**Assigned task:** Each record beneath this line should be returned exactly as it is.

**Information provided:**

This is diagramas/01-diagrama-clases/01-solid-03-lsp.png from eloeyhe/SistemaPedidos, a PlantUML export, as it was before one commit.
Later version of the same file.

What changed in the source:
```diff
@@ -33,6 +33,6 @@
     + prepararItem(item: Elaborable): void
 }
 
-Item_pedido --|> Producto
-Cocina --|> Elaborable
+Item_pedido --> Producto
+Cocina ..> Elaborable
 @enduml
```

**Exercise solution:**
This is diagramas/01-diagrama-clases/01-solid-03-lsp.png from eloeyhe/SistemaPedidos, a PlantUML export, as it was before one commit.
Later version of the same file.

What changed in the source:
```diff
@@ -33,6 +33,6 @@
     + prepararItem(item: Elaborable): void
 }
 
-Item_pedido --|> Producto
-Cocina --|> Elaborable
+Item_pedido --> Producto
+Cocina ..> Elaborable
 @enduml
```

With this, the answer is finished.